Left Behind


We want God’s grace, not his wrath. God agrees. God is the one who took the wrath upon himself first in the death of his only son, Jesus. All we have to do is believe on God’s Son and we will be right before him. Believe in Jesus today. No one should be left behind…

47 “Once again, the kingdom of heaven is like a net that was let down into the lake and caught all kinds of fish. 48 When it was full, the fishermen pulled it up on the shore. Then they sat down and collected the good fish in baskets, but threw the bad away. 49 This is how it will be at the end of the age. The angels will come and separate the wicked from the righteous 50 and throw them into the blazing furnace, where there will be weeping and gnashing of teeth.
Matthew 13:47-50

1 Now the tax collectors and sinners were all gathering around to hear Jesus. 2 But the Pharisees and the teachers of the law muttered, “This man welcomes sinners and eats with them.”

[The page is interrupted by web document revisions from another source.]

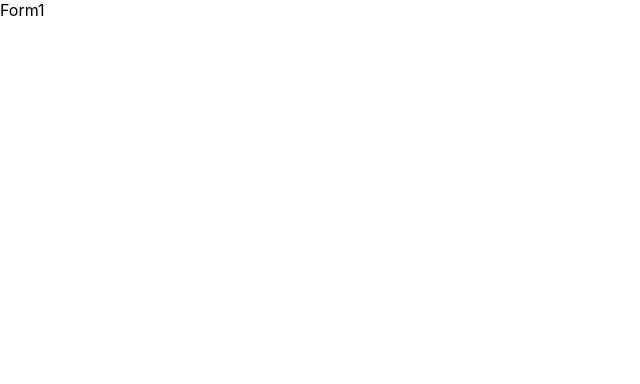
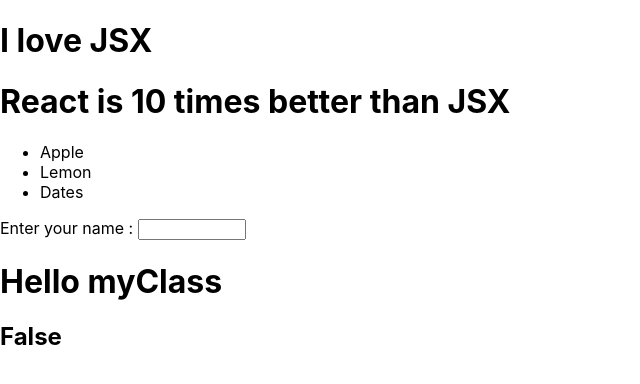
Before and after one commit to Hpekkaya/reactclass1, a React (Create React App) app: page / in a window 1280 px wide. Shown: the top 384 px of the page, without its empty margins (0-640 px from the left). Built offline with nearby package versions, Linux system fonts and the light colour scheme.

Commit message:
JSX Syntax repeated

```diff
--- /dev/null
+++ b/src/1-JSX/JSX1.js
@@ -0,0 +1,29 @@
+import React from 'react'
+
+const JSX1 = () => {
+    const myElement = <h1>I love JSX</h1>
+    const myElement2 = <h1>React is {5+5} times better than JSX </h1>
+    const myElement3 = (
+        <ul>
+            <li>Apple</li>
+            <li>Lemon</li>
+            <li>Dates</li>
+        </ul>
+    )
+    const myElement4 = <input type='text' style={{width:"100px"}}></input>
+    const myElement5 = <h1 className='myClass'>Hello myClass</h1>
+    const x=10;
+    const myElement6 = <h2>{x<10 ? "Runs"  : "False "}</h2>         // Turnery operations
+  return (
+    <div>
+        {myElement}
+        {myElement2}
+        {myElement3}
+        Enter your name : {myElement4}
+        {myElement5}
+        {myElement6}
+    </div>
+  )
+}
+
+export default JSX1
--- a/src/App.js
+++ b/src/App.js
@@ -1,5 +1,5 @@
 
-import JSX from "./1-JSX/JSX"
+import JSX1 from "./1-JSX/JSX1"
 import Props from "./2-Props/Props";
 import Events from "./3-Events/Events";
 import Conditionals from "./4-Conditionals/Conditionals";
@@ -15,14 +15,14 @@ function App() {
     return (
        <div>
           {/* <p>This is the First React Application </p> */}
-          {/* <JSX/> */}
+          <JSX1/>
           {/* <Props/> */}
           {/* <Events/> */}
           {/* <Conditionals/> */}
           {/* <List/> */}
           {/* <UseStateHook/> */}
           {/* <UseEffectHook/>  Management of the changes */}
-          <Forms/>
+          {/* <Forms/>   */}
        </div>
       );
     }
```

3 Then Jesus told them this parable: 4 “Suppose one of you has a hundred sheep and loses one of them. Doesn’t he leave the ninety-nine in the open country and go after the lost sheep until he finds it? 5 And when he finds it, he joyfully puts it on his shoulders 6 and goes home. Then he calls his friends and neighbors together and says, ‘Rejoice with me; I have found my lost sheep.’ 7 I tell you that in the same way there will be more rejoicing in heaven over one sinner who repents than over ninety-nine righteous persons who do not need to repent.
Luke 15:1-7

Why did Jesus tell the story of the dragnet? Well, similar to our reflection yesterday when we saw that God wants to call his people back, Jesus’ story is meant to do the same thing. He is calling us back to him.

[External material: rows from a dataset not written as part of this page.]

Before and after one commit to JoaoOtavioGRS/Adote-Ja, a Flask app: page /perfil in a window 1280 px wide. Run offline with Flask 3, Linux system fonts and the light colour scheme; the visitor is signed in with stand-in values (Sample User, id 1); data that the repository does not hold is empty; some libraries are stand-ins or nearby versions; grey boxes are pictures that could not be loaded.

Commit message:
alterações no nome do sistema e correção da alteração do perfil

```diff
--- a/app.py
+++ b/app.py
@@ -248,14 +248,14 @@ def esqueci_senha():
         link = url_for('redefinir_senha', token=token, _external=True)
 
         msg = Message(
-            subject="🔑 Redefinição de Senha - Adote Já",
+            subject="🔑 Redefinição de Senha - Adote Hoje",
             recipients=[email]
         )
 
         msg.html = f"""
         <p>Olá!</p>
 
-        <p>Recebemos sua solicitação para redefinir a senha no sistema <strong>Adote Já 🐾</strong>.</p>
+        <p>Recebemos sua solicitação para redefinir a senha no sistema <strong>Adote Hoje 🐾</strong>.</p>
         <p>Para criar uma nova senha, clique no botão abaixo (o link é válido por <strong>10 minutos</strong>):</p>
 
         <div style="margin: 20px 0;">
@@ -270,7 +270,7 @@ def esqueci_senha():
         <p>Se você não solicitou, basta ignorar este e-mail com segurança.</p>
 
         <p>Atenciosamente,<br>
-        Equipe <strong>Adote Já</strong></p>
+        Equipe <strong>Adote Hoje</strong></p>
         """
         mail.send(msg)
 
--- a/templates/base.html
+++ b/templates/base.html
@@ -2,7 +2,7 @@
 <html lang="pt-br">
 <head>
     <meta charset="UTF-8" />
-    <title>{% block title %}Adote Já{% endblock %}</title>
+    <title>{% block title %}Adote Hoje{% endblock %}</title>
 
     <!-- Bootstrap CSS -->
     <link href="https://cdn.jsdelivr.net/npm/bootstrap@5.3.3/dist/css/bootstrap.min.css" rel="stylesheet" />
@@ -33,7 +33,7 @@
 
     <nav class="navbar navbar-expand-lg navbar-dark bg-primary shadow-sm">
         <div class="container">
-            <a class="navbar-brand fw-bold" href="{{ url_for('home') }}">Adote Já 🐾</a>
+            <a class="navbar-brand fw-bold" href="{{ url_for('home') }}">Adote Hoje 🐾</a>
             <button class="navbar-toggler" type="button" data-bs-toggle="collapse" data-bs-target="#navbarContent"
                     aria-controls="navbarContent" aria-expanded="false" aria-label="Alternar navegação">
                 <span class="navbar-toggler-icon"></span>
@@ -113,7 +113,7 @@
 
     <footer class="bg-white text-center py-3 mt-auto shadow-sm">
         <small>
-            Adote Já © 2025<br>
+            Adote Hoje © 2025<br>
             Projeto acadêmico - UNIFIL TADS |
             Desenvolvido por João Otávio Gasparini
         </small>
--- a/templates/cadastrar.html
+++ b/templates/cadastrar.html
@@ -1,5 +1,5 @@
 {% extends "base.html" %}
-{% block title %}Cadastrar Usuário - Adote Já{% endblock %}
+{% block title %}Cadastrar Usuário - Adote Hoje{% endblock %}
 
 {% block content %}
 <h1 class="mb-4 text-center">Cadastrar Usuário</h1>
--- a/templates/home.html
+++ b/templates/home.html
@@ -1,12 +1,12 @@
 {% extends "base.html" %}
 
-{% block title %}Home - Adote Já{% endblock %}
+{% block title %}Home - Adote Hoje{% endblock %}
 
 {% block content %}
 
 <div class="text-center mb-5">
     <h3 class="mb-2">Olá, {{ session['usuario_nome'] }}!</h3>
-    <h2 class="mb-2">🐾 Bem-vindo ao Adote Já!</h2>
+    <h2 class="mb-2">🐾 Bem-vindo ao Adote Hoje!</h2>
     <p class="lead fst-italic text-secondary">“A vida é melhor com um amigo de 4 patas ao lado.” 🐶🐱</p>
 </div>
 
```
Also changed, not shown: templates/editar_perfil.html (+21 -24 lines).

My Dad was in church with us last weekend when we heard the parable of the net. And when we got home for lunch, he shared that he didn’t like the sermon. “I don’t like it when people get left behind,” he said, as we were about to have lunch. Good point, Dad. Me too.

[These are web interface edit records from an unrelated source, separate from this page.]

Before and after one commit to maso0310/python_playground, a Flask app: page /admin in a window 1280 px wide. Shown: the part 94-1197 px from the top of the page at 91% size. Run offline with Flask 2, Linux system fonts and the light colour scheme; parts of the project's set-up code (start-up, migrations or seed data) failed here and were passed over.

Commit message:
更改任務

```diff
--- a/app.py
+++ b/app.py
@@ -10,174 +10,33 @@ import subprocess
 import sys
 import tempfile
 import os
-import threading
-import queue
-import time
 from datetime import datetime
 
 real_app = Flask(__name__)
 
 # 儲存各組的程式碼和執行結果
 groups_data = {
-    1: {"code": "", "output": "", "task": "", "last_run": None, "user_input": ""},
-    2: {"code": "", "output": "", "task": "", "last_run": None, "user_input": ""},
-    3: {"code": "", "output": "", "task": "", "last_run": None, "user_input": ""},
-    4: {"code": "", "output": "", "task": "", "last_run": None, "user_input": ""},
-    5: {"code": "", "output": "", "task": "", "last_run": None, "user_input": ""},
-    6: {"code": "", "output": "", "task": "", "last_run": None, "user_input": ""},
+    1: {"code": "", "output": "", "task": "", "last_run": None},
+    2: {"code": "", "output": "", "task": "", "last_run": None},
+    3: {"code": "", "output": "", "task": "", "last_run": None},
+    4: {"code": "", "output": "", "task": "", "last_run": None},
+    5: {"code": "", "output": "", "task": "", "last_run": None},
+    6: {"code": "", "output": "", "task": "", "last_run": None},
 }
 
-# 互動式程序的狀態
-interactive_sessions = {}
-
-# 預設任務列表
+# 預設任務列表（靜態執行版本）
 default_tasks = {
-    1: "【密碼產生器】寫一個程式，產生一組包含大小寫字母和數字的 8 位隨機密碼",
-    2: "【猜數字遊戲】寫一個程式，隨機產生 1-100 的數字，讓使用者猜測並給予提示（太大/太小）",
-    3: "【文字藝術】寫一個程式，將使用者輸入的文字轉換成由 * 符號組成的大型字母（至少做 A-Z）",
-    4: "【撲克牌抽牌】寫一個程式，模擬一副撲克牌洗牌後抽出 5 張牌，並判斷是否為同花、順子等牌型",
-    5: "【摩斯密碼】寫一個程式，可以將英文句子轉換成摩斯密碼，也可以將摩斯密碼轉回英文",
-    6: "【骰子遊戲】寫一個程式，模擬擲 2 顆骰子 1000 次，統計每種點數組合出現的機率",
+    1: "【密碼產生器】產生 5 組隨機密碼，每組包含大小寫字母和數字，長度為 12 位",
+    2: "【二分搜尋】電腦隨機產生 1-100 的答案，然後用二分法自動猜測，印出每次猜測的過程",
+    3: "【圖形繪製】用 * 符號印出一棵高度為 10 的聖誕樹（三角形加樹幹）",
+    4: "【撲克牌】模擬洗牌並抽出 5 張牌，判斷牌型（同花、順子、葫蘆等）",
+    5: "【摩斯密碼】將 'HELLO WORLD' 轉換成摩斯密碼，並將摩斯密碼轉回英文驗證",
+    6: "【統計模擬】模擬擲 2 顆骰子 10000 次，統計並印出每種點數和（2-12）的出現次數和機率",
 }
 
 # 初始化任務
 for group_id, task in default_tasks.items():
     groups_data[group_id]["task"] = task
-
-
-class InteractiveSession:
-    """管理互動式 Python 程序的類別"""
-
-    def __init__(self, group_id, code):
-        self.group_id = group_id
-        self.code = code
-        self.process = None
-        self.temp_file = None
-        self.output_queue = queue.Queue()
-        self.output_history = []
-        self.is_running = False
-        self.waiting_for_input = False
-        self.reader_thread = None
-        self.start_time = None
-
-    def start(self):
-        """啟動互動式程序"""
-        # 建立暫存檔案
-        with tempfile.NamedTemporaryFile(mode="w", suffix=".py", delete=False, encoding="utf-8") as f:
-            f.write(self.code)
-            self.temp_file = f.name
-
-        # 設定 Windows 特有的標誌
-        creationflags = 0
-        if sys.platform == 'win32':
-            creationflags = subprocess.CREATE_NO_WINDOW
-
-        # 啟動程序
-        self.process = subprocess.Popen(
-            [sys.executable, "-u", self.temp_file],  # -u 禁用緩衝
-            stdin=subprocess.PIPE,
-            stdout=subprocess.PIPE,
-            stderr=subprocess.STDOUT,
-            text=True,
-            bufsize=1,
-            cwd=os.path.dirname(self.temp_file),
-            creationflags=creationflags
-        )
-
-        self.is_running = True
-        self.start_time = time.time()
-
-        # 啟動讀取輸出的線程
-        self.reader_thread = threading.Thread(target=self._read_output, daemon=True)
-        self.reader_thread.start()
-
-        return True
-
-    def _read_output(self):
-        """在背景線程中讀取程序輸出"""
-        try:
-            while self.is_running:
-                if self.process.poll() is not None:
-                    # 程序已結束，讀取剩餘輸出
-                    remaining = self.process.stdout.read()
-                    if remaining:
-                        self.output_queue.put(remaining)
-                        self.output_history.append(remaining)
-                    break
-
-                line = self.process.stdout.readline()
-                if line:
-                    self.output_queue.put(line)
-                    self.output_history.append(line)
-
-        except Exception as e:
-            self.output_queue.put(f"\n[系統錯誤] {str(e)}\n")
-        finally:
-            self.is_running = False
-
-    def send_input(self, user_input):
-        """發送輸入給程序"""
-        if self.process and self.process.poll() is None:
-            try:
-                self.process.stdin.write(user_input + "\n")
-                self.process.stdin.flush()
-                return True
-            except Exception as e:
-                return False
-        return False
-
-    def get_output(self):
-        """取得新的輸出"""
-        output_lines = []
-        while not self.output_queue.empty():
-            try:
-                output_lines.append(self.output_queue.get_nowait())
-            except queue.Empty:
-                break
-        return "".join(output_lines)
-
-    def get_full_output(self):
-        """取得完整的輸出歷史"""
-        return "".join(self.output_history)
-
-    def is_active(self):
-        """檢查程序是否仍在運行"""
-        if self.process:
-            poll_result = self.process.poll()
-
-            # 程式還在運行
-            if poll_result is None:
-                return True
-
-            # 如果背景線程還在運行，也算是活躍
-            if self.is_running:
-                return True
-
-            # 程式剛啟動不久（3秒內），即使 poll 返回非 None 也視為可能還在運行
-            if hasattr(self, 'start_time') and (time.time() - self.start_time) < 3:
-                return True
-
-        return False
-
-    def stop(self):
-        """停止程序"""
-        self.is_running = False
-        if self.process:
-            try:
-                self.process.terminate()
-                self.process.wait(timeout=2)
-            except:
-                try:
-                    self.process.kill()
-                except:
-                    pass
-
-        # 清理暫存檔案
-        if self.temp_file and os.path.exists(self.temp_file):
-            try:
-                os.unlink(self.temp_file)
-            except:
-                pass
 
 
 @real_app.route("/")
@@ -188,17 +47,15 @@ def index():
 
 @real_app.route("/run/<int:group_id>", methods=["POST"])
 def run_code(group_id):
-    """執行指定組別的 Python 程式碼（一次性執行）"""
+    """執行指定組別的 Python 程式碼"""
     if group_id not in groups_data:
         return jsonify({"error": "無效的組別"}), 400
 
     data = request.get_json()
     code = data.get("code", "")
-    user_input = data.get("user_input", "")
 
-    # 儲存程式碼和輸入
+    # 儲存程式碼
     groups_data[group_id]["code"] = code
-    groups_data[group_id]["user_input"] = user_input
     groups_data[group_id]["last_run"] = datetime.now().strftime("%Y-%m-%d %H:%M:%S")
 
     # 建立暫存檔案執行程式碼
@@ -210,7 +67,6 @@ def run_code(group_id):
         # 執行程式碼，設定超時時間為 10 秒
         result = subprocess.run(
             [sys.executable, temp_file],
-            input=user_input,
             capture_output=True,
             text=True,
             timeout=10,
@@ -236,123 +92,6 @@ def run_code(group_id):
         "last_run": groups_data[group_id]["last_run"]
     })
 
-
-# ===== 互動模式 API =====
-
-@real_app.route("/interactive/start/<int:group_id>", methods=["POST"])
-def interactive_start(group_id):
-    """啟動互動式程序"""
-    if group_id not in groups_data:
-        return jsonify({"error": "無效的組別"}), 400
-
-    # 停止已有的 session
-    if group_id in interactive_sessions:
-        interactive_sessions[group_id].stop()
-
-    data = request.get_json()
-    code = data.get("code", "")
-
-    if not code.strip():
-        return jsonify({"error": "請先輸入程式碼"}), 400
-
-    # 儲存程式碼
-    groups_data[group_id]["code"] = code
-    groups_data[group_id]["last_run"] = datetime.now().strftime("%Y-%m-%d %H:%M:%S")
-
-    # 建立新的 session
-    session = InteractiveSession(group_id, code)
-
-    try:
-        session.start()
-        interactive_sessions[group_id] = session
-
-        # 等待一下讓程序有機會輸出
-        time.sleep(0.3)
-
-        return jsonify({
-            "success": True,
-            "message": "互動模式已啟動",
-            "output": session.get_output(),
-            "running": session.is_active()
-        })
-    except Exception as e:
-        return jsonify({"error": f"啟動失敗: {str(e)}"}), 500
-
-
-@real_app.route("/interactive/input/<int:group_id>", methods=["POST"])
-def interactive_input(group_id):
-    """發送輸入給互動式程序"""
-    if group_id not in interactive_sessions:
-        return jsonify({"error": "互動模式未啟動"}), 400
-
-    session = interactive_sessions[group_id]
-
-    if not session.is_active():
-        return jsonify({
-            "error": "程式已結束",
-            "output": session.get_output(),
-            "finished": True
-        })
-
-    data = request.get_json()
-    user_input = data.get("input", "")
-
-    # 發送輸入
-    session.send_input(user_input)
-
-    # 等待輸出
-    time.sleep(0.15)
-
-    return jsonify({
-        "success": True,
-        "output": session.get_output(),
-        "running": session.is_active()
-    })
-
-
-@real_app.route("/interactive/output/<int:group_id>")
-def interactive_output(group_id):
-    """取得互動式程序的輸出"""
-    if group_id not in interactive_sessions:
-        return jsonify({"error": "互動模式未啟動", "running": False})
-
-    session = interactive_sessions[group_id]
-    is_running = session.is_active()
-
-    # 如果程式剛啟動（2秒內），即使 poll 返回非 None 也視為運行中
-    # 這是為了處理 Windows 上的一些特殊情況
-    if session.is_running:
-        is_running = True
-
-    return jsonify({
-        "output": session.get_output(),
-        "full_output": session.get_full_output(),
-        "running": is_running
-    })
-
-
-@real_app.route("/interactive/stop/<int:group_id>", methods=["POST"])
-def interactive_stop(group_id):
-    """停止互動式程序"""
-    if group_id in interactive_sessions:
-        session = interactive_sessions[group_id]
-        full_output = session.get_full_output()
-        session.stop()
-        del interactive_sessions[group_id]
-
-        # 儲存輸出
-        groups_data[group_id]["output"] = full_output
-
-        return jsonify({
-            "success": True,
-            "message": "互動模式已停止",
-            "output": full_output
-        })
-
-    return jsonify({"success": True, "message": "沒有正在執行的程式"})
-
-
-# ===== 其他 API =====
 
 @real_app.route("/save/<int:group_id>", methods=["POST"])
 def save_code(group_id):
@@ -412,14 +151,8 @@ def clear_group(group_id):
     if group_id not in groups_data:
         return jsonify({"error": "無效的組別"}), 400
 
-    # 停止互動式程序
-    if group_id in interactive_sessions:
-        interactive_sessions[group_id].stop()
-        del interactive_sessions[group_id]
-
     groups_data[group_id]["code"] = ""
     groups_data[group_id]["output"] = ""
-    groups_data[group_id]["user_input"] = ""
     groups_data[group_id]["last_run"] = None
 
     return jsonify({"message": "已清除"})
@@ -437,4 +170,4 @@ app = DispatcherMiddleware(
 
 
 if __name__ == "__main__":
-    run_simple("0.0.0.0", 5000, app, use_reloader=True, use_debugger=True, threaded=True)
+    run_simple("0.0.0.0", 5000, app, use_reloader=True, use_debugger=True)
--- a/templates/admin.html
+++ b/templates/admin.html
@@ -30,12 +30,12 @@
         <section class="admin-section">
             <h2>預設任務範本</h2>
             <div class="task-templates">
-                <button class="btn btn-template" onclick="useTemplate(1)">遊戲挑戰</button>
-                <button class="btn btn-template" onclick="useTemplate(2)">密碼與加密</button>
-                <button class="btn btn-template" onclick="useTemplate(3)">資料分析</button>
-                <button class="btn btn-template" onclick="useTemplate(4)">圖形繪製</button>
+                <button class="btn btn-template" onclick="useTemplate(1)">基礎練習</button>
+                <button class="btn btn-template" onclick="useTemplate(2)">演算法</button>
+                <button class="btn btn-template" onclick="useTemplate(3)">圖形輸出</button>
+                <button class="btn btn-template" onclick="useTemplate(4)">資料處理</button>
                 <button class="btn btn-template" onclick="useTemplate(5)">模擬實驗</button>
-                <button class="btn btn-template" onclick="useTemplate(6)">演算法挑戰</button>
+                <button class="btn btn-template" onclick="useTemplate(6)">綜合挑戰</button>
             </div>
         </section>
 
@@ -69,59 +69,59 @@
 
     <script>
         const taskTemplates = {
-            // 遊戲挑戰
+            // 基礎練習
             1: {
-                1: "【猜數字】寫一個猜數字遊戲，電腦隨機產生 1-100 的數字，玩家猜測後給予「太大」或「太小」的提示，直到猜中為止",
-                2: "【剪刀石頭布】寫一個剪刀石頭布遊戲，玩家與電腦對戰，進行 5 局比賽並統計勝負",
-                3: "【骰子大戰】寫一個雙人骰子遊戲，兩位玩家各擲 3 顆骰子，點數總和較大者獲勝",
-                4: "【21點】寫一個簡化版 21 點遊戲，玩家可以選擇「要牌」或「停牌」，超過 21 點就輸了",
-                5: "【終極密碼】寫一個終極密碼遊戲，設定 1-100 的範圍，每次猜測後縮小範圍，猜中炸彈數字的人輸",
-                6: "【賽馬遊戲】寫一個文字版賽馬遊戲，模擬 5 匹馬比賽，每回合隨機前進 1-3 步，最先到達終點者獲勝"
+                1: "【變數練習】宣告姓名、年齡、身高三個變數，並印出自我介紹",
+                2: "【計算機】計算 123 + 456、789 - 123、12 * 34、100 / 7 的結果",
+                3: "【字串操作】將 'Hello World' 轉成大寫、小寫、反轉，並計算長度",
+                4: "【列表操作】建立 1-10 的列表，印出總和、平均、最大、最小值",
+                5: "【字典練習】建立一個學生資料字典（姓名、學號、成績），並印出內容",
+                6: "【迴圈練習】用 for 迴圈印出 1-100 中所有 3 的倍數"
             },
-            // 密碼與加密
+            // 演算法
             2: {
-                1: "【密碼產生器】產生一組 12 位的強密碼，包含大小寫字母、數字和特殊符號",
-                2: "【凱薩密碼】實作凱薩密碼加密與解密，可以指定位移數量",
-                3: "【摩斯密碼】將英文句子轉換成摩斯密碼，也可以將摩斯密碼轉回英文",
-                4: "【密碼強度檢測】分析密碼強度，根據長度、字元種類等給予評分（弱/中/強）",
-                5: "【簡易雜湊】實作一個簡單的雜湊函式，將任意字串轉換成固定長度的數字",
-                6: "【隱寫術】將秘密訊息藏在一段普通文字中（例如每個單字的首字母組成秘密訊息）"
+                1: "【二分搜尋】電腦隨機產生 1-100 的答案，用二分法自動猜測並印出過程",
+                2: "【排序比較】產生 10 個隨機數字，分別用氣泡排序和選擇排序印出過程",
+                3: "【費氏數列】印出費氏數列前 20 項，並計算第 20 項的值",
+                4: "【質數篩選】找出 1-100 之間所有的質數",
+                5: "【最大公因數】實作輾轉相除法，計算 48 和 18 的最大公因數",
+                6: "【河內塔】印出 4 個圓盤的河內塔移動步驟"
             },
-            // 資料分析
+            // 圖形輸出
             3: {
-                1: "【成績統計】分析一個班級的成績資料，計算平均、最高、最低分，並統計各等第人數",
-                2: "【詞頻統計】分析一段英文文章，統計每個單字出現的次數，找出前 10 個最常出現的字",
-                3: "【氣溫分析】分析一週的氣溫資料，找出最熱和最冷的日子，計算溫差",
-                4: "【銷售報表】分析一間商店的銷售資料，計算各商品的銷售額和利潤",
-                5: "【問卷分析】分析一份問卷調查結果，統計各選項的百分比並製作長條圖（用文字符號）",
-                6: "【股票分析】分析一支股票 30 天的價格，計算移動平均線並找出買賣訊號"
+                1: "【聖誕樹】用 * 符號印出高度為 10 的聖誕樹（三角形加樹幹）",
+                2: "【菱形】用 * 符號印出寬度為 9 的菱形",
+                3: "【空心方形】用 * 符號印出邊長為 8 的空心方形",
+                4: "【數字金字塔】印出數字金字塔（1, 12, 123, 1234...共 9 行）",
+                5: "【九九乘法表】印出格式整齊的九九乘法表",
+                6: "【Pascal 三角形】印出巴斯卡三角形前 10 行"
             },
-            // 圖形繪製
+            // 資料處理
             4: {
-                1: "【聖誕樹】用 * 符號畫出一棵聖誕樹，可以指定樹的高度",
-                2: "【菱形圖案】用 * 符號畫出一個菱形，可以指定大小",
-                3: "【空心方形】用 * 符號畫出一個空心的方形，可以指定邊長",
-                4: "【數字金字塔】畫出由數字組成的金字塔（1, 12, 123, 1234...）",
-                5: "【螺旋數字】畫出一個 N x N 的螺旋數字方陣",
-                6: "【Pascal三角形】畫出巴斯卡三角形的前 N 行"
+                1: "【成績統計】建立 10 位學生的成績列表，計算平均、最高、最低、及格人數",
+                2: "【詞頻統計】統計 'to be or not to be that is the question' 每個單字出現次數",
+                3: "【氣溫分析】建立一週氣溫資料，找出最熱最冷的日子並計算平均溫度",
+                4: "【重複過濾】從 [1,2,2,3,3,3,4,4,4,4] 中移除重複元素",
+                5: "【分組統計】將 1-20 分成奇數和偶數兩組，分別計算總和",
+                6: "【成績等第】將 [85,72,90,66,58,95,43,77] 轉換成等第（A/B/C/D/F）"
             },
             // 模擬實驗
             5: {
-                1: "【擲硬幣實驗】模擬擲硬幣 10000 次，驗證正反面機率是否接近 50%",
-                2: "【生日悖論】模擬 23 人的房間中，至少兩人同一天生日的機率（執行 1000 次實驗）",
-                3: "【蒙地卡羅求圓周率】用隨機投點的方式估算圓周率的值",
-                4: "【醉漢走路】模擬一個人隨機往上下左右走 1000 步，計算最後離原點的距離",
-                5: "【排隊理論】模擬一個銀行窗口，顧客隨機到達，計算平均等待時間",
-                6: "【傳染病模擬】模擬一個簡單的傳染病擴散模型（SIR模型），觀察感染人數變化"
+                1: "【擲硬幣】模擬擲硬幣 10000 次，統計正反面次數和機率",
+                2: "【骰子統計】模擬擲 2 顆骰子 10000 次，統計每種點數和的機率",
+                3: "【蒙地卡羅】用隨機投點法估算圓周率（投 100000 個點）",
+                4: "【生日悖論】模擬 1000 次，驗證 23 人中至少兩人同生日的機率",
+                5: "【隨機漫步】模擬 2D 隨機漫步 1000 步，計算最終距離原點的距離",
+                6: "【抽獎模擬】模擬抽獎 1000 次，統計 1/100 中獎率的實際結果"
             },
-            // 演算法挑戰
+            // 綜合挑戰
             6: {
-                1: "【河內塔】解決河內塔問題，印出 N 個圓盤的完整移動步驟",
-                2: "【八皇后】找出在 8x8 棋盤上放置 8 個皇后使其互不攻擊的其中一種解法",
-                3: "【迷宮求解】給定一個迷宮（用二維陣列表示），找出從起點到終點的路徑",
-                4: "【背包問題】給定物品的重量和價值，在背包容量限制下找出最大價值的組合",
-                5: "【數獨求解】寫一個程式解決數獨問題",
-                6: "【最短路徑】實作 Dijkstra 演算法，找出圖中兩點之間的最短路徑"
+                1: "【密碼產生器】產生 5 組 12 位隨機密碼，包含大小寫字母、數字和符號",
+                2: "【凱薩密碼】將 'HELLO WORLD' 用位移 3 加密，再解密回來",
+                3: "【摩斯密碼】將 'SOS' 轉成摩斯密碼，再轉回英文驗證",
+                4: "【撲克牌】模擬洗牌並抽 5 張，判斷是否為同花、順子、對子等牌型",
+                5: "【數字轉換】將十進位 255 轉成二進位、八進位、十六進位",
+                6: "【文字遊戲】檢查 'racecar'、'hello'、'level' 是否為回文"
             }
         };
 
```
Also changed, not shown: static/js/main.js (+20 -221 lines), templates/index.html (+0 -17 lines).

And as it happens, God feels the same way. In fact, God is more committed to no one being left behind than we are. We can sit at our lunch tables and bemoan it, while God has done something about it. That’s why I think it is best to tell the story of the net alongside the story of the lost sheep. This couplet gives us a more full view of how the kingdom of God deals with righteousness and wickedness.

There is righteousness and wickedness. Jesus paints the picture of two extremes. He doesn’t allow for too many shades of gray here. He is making a clear point. We have a choice to make in life. We choose between righteousness and wickedness. Daily. All the time.

God dwells in perfect holiness. Wickedness has no place with him or in him or around him. And so, God made a plan through his son, Jesus, who became the sacrifice for our sin. Jesus atoned for us so that his righteousness could be bestowed upon us. It isn’t our righteousness. It belongs to Jesus.

And that’s where the parable of the lost sheep comes into the picture. God loved the world so much that he sent his only son, Jesus, to be our Saviour. Jesus is so committed to restoring each of us to full relationship with God that he is willing to leave the 99 sheep to go looking for the one who wandered away. And when he gets him back, he rejoices. In fact, he rejoices more than he does over the 99.

Back to the net. Because of Jesus – because God made a way for us to be made right before him, the predicament of the net has changed. All we have to do is believe on God’s Son and we will be right before him. We want God’s grace, not his wrath. God agrees. God is the one who took the wrath upon himself first in the death of his only son, Jesus. Believe in Jesus today. No one should be left behind…

Amen.

Marc Kinna

 

This entry was posted in Matthew and tagged , , , , , . Bookmark the permalink.

Leave a Reply

Fill in your details below or click an icon to log in:

WordPress.com Logo

You are commenting using your WordPress.com account. Log Out /  Change )

Google photo

You are commenting using your Google account. Log Out /  Change )

Twitter picture

You are commenting using your Twitter account. Log Out /  Change )

Facebook photo

You are commenting using your Facebook account. Log Out /  Change )

Connecting to %s

This site uses Akismet to reduce spam. Learn how your comment data is processed.